▸ Exercise aim
Tell how many lines in the following entries include the word "version", giving the figure alone.

[Information — start]

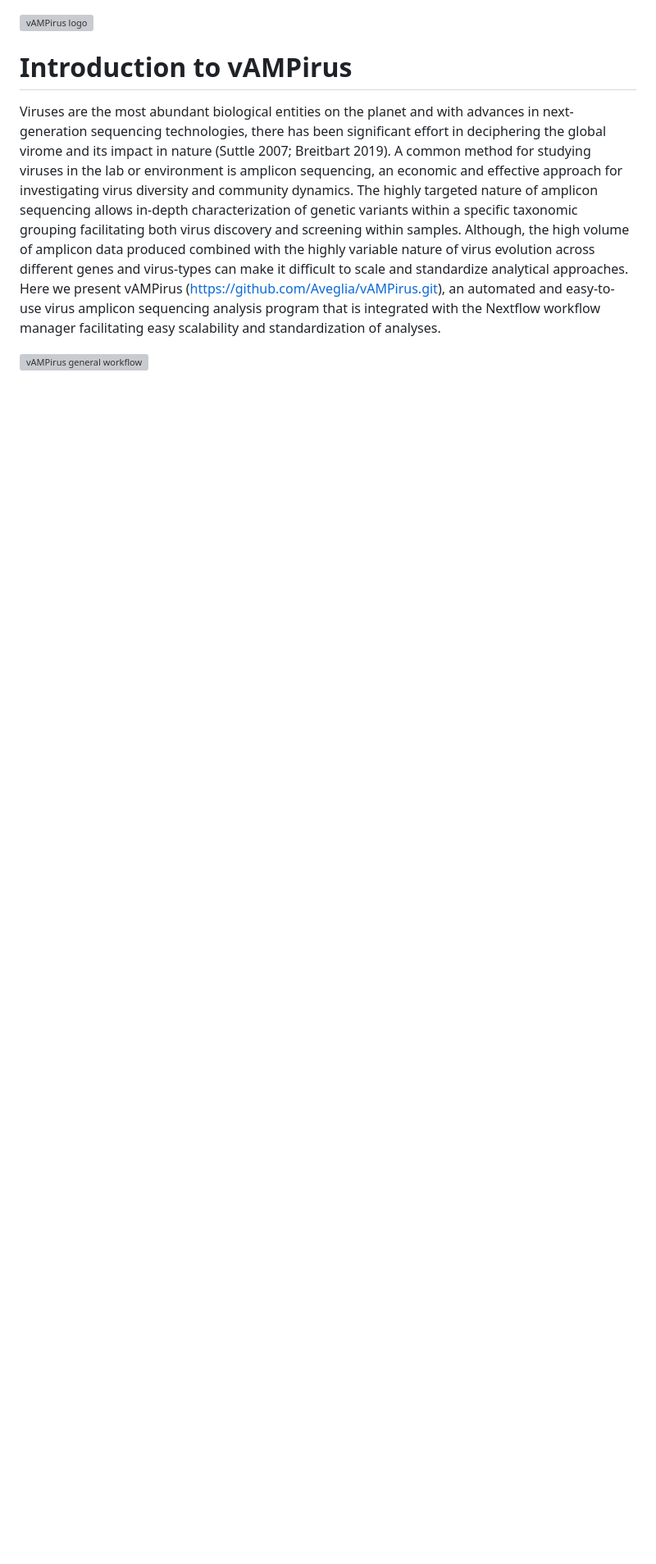
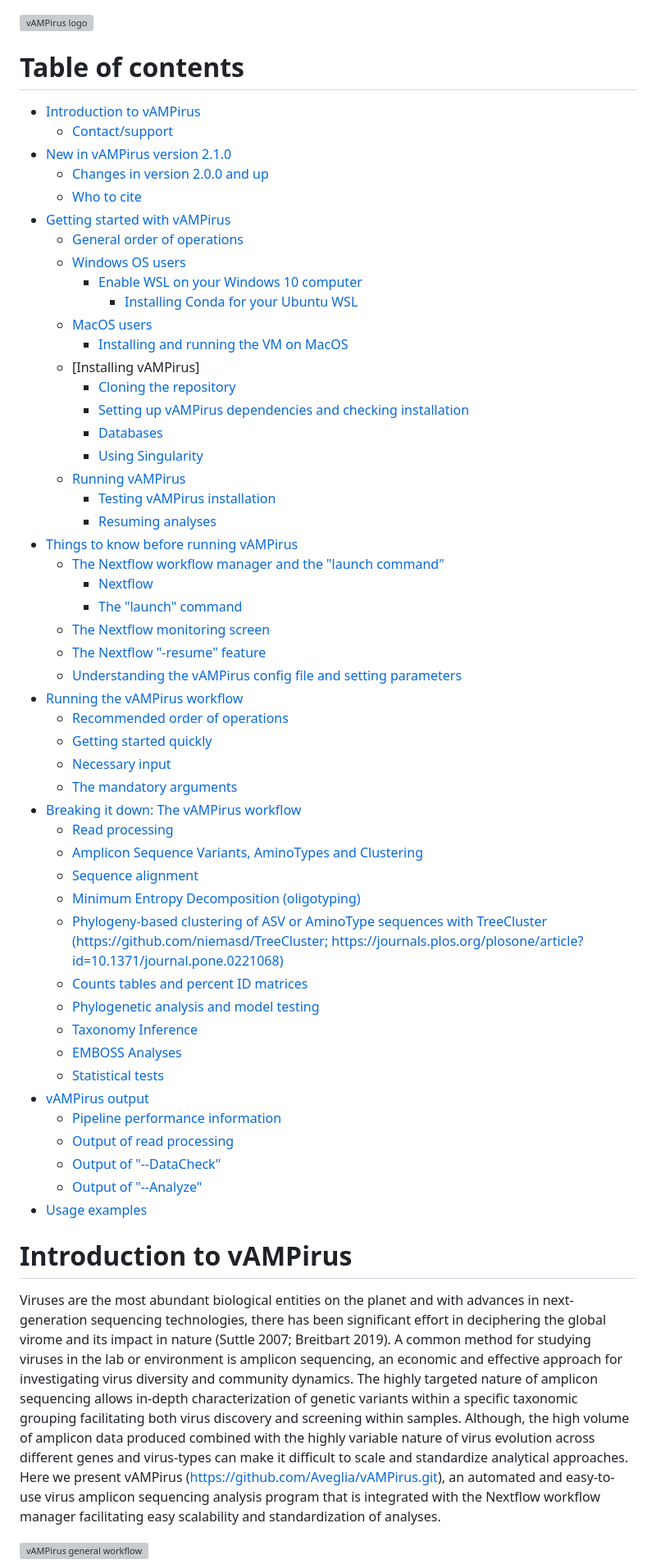
Before and after one commit to Aveglia/vAMPirus, a Markdown page: docs/HelpDocumentation.md, the part around one of its changes. Shown at 82% size. GitHub-like rendering; blank space fills up the shorter version; grey boxes are pictures that could not be loaded.

Commit message:
updated help doc

```diff
--- a/docs/HelpDocumentation.md
+++ b/docs/HelpDocumentation.md
@@ -1,5 +1,56 @@
 ![vAMPirus logo](https://raw.githubusercontent.com/Aveglia/vAMPirus/master/example_data/conf/vamplogo.png)
 
+# Table of contents
+
+* [Introduction to vAMPirus](Introduction-to-vAMPirus)
+    * [Contact/support](Contact/support)
+* [New in vAMPirus version 2.1.0](New-in-vAMPirus-version-2.1.0)
+    * [Changes in version 2.0.0 and up](Changes-in-version-2.0.0-and-up)
+    * [Who to cite](Who-to-cite)
+* [Getting started with vAMPirus](Getting-started-with-vAMPirus)
+    * [General order of operations](General-order-of-operations)
+    * [Windows OS users](Windows-OS-users)
+        * [Enable WSL on your Windows 10 computer](Enable-WSL-on-your-Windows-10-computer)
+            * [Installing Conda for your Ubuntu WSL](Installing-Conda-for-your-Ubuntu-WSL)
+    * [MacOS users](MacOS-users)
+        * [Installing and running the VM on MacOS](Installing-and-running-the-VM-on-MacOS)
+    * [Installing vAMPirus]
+        * [Cloning the repository](Cloning-the-repository--skip-if-you-generated-the-Vagrant-virtual-environment-)
+        * [Setting up vAMPirus dependencies and checking installation](Setting-up-vAMPirus-dependencies-and-checking-installation)
+        * [Databases](Databases)
+        * [Using Singularity](Using-Singularity)
+    * [Running vAMPirus](Running-vAMPirus)
+        * [Testing vAMPirus installation](Testing-vAMPirus-installation)
+        * [Resuming analyses](Resuming-test-analyses-if-you-ran-into-an-error)
+* [Things to know before running vAMPirus](Things-to-know-before-running-vAMPirus)
+    * [The Nextflow workflow manager and the "launch command"](The-Nextflow-workflow-manager-and-the-"launch-command")
+        * [Nextflow](Nextflow)
+        * [The "launch" command](The-"launch"-command)
+    * [The Nextflow monitoring screen](The-Nextflow-monitoring-screen)
+    * [The Nextflow "-resume" feature](The-Nextflow-"-resume"-feature)
+    * [Understanding the vAMPirus config file and setting parameters](Understanding-the-vAMPirus-config-file-and-setting-parameters)
+* [Running the vAMPirus workflow](Running-the-vAMPirus-workflow)
+    * [Recommended order of operations](Recommended-order-of-operations)
+    * [Getting started quickly](For-the-impatient)
+    * [Necessary input](Necessary-input)
+    * [The mandatory arguments](The-mandatory-arguments)
+* [Breaking it down: The vAMPirus workflow](Breaking-it-down:-The-vAMPirus-workflow)
+    * [Read processing](Read-processing)
+    * [Amplicon Sequence Variants, AminoTypes and Clustering](Amplicon-Sequence-Variants,-AminoTypes-and-Clustering)
+    * [Sequence alignment](Sequence-alignment)
+    * [Minimum Entropy Decomposition (oligotyping)](Minimum-Entropy-Decomposition--EXPERIMENTAL----Oligotyping---https://merenlab.org/2012/05/11/oligotyping-pipeline-explained/)
+    * [Phylogeny-based clustering of ASV or AminoType sequences with TreeCluster (https://github.com/niemasd/TreeCluster; https://journals.plos.org/plosone/article?id=10.1371/journal.pone.0221068)](Phylogeny-based-clustering-of-ASV-or-AminoType-sequences-with-TreeCluster-(https://github.com/niemasd/TreeCluster;-https://journals.plos.org/plosone/article?id=10.1371/journal.pone.0221068))
+    * [Counts tables and percent ID matrices](Counts-tables-and-percent-ID-matrices)
+    * [Phylogenetic analysis and model testing](Phylogenetic-analysis-and-model-testing)
+    * [Taxonomy Inference](Taxonomy-Inference)
+    * [EMBOSS Analyses](EMBOSS-Analyses)
+    * [Statistical tests](Statistical-tests)
+* [vAMPirus output](vAMPirus-output)
+    * [Pipeline performance information](Pipeline-performance-information---${working_directory}/${outdir}/PipelinePerformance/)
+    * [Output of read processing](Output-of-read-processing---${working_directory}/${outdir}/ReadProcessing)
+    * [Output of "--DataCheck"](Output-of-"--DataCheck"---${working_directory}/${outdir}/DataCheck)
+    * [Output of "--Analyze"](Output-of-"--Analyze"---${working_directory}/${outdir}/Analyze)
+* [Usage examples](Usage-examples)
 
 # Introduction to vAMPirus
 
```
Also changed, not shown: other parts of docs/HelpDocumentation.md (+7 -5 lines).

[Information — finish]

▸ Result of this task
3